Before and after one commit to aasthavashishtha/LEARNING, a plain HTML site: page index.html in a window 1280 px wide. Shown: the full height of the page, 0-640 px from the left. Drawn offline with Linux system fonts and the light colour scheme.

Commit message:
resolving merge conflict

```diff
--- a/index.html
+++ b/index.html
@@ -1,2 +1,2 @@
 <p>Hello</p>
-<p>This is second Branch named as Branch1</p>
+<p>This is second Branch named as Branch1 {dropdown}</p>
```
*-*-*
What the task requires. Lines in the data that hold "index" must be located and copied.

Result.
Before and after one commit to aasthavashishtha/LEARNING, a plain HTML site: page index.html in a window 1280 px wide. Shown: the full height of the page, 0-640 px from the left. Drawn offline with Linux system fonts and the light colour scheme.
--- a/index.html
+++ b/index.html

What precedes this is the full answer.